Advertising1 Department. .Main 7070. A G"io
Superintendent of Bulid'g.Main 7070. A tioWO
ORPHEL'M (Broadway at Taylor) Vaude
ville. This afternoon and tonight.
ALCAZAR (Eleventh at Morrison) Alca
zar Musical Players in "The Mikado.'
BAKER (Broadway near Morrison) Baker
Stock company in "It Pay to Adver
LYRIC (Fourth at Stark) Musical com
edy, "Millions to Burn." Three shows
daily, li, 7 and 9 P. M.
PAXTAGES (Broadway at Alder) Vaude
ville. Three shows daily, 2:0, 7 and 9:0u.
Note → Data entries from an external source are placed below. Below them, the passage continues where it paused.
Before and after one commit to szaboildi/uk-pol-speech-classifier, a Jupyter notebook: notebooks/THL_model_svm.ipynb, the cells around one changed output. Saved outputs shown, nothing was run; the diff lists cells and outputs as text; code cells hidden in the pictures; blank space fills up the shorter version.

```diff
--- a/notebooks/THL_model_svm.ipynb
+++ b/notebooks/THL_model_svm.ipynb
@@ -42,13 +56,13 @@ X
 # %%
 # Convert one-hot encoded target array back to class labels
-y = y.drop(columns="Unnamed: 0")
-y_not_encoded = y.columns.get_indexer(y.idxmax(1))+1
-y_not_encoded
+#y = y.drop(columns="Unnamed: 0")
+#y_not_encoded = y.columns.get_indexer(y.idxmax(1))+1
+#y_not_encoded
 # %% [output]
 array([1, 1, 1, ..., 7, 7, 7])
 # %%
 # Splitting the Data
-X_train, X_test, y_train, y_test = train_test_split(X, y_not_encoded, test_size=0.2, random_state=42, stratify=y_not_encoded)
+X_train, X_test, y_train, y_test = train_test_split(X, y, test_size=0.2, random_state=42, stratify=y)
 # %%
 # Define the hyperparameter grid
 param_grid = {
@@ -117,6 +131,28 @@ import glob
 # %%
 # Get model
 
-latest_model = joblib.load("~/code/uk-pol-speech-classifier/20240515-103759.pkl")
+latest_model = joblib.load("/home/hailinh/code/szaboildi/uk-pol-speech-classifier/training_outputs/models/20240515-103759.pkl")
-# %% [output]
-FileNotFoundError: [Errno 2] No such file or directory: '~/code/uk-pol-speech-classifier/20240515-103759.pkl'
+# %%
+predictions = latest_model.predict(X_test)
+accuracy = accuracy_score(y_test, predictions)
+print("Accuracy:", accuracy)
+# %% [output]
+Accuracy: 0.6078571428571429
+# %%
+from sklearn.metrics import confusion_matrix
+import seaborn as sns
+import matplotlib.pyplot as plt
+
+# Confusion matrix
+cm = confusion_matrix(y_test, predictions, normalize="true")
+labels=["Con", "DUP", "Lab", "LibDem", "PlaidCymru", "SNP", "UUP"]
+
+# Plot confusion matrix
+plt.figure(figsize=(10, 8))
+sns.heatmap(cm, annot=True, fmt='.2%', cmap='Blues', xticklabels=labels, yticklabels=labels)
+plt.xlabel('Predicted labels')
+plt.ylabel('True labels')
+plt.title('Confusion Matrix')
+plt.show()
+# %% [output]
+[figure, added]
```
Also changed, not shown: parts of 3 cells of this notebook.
HIPPODROME (Broadway at Yamhill)
Vaudeville and moving pictures. "to j,
6:45 to 11 P. M. Saturdays. Sundays and
holiday, continuous. 1 to 1 1 r- -
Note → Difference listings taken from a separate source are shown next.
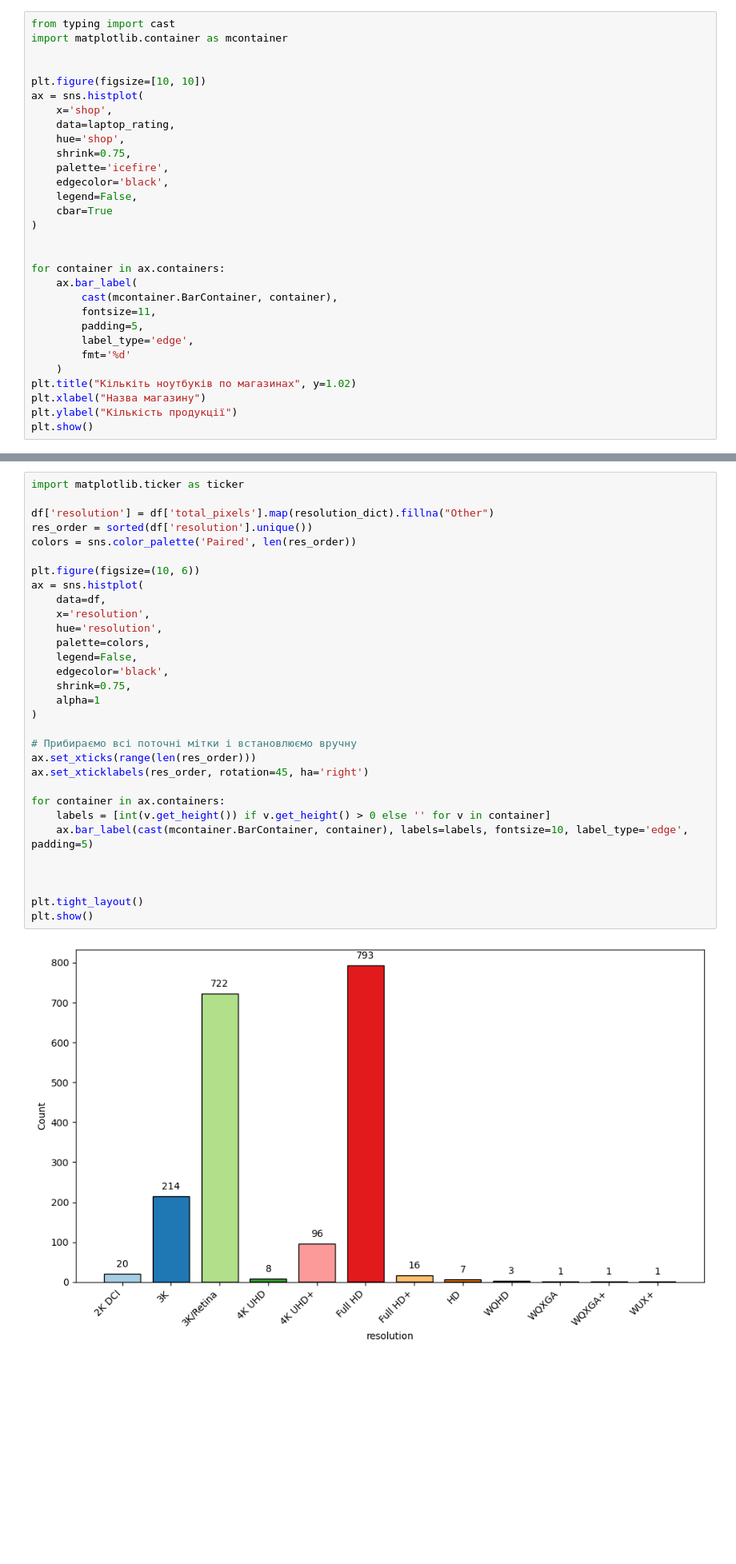
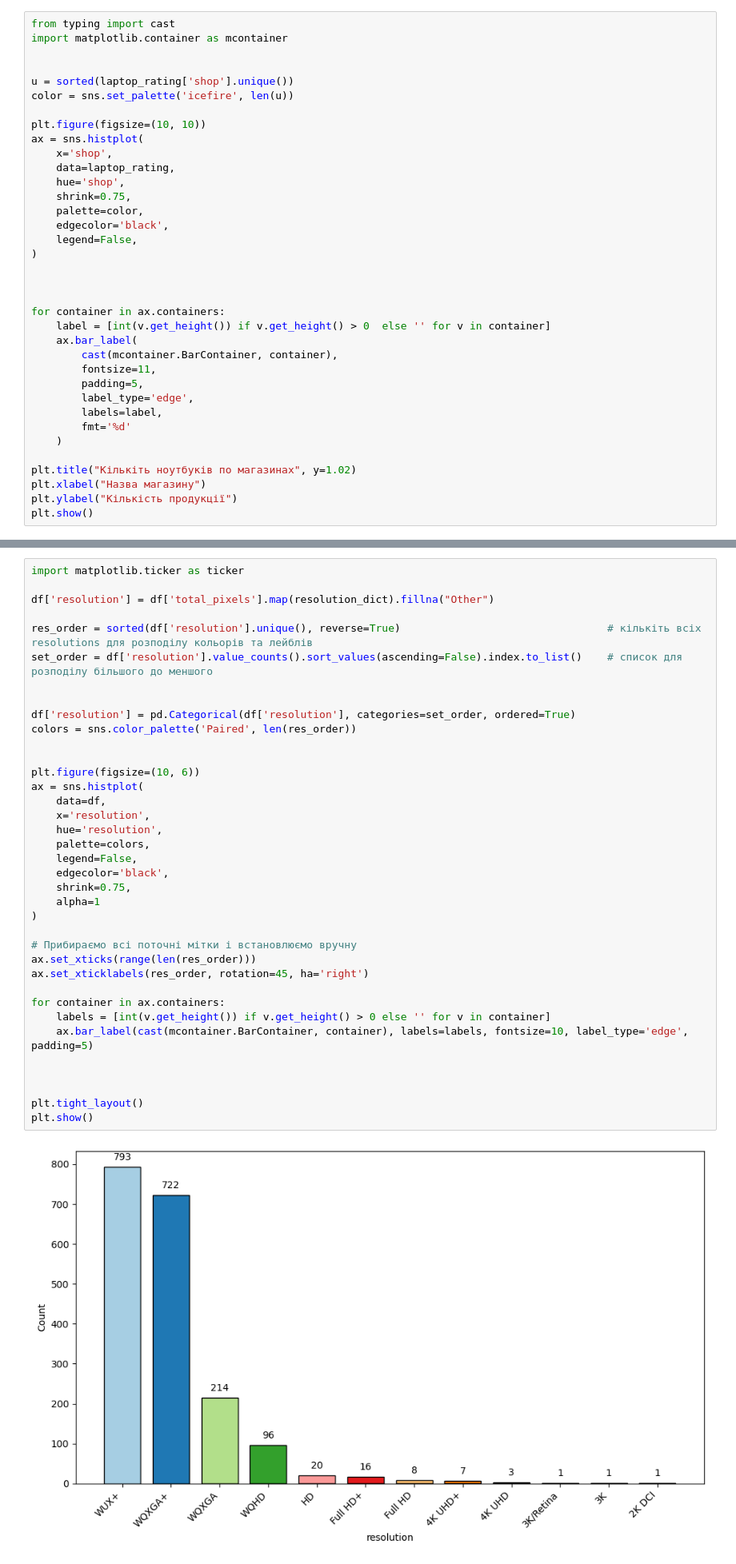
Before and after one commit to TopolyaNOT/laptop_analysis, a Jupyter notebook: test.ipynb, the cells around one changed output, grey strips where cells are left out. Shown at 80% size. Saved outputs shown, nothing was run; the diff lists cells and outputs as text; blank space fills up the shorter version.

```diff
--- a/test.ipynb
+++ b/test.ipynb
@@ -277,27 +277,33 @@ from typing import cast
 import matplotlib.container as mcontainer
 
 
-plt.figure(figsize=[10, 10])
+u = sorted(laptop_rating['shop'].unique())
+color = sns.set_palette('icefire', len(u))
+
+plt.figure(figsize=(10, 10))
 ax = sns.histplot(
     x='shop',
     data=laptop_rating,
     hue='shop',
     shrink=0.75,
-    palette='icefire',
+    palette=color,
     edgecolor='black',
     legend=False,
-    cbar=True
 )
 
 
+
 for container in ax.containers:
+    label = [int(v.get_height()) if v.get_height() > 0  else '' for v in container]
     ax.bar_label(
         cast(mcontainer.BarContainer, container),
         fontsize=11,
         padding=5,
         label_type='edge',
+        labels=label,
         fmt='%d'
     )
+
 plt.title("Кількіть ноутбуків по магазинах", y=1.02)
 plt.xlabel("Назва магазину")
 plt.ylabel("Кількість продукції")
@@ -501,35 +516,41 @@ resolution_dict = {
 import matplotlib.ticker as ticker
 
 df['resolution'] = df['total_pixels'].map(resolution_dict).fillna("Other")
-res_order = sorted(df['resolution'].unique())
+
+res_order = sorted(df['resolution'].unique(), reverse=True)                                 # кількіть всіх resolutions для розподілу кольорів та лейблів
+set_order = df['resolution'].value_counts().sort_values(ascending=False).index.to_list()    # список для розподілу більшого до меншого
+
+
+df['resolution'] = pd.Categorical(df['resolution'], categories=set_order, ordered=True)
 colors = sns.color_palette('Paired', len(res_order))
+
 
 plt.figure(figsize=(10, 6))
 ax = sns.histplot(
     data=df,
     x='resolution',
     hue='resolution',
     palette=colors,
     legend=False,
     edgecolor='black',
     shrink=0.75,
     alpha=1
 )
 
 # Прибираємо всі поточні мітки і встановлюємо вручну
 ax.set_xticks(range(len(res_order)))
 ax.set_xticklabels(res_order, rotation=45, ha='right')
 
 for container in ax.containers:
     labels = [int(v.get_height()) if v.get_height() > 0 else '' for v in container]
     ax.bar_label(cast(mcontainer.BarContainer, container), labels=labels, fontsize=10, label_type='edge', padding=5)
 
 
 
 plt.tight_layout()
 plt.show()
 # %% [output]
-[figure, old version]
+[figure, new version]
 # %% [markdown]
 #### Ціна за 1 pixel
 # %% [markdown]
```
Also changed, not shown: parts of 9 cells of this notebook.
WAR SAVINGS STAMPS
On Sale at
Business Office. Oresonia-n.
eluded: Mrs. Frank Sterrett,
Louis Johnson, Miss R. I. Tuck
Mrs. James Neill, Mrs. Wallace Mor
rin, Mrs. Arthur Olson, Mrs. Ralph
Service and Mrs. T. P. Risteigen of
Mr. and" Mrs. William Joseph
McGinnis were hosts Friday, Novem
ber 14, at their home, 1004 East
Seventh street North, in honor of
their silver wedding anniversary.
The rooms were artistically decorated
throughout with hanging- baskets of
deep pink carnations, ferns and Ore
gon grape, a large basket of yellow
chrysanthemums adorned the table.
Dainty ices and wedding cake were
served by Mrs. Joseph Kennedy, Mrs.
Henry Hildebrandt and Mrs. James
Minor. More guests called in the
evening. Presiding in the dining
room were Mrs. J. J. Butzer and Mrs.
J. B. Grimes.
Dr. J. F. Bell, Jr., naval officer.
si REVENUE WARNING GIVEN
TAX PROVISIONS APPLY TO ALL
HAXDLIXG DRCG SUPPLIES.
Collector Calls Attention of Gro
cery Store Owners to Sale of
Grocery store owners and others
who sell such articles as coub drops,
vaseline, tooth powders and pastes
and proprietary medicines are just as
amenable to the revenue tax provi
sions as are the drug stores, and must
exercise greater care that these ar
ticles bear the required revenue
stamps, announces Milton A. Miller,
Fair attempted to arrest two men
said to have been implicated in the
attempted robbery of A. Oliver, waiter
i steamboat, at 40o Stark street.
according to a report mads to Motor
cycle Officers Norene and O'Halloran
The Officers arrested one man
amed John Fike and are believed
o have shot another in the leg at the
ime of the escapade.
A bullet, believed to have been one
those fired at that time, passed
through a window at the Pacific Coast
iscuit company plant, just missing
Mr. Kreuger, who was standing at a .
bnfh nnplfine pnnkipx '
The police officers later arrested
Velma McDonald, 19 years of age, who
said to have lured Oliver to the
room where the attempted robbery
She and Fike will face charges of
assault and attempted robbery in mu-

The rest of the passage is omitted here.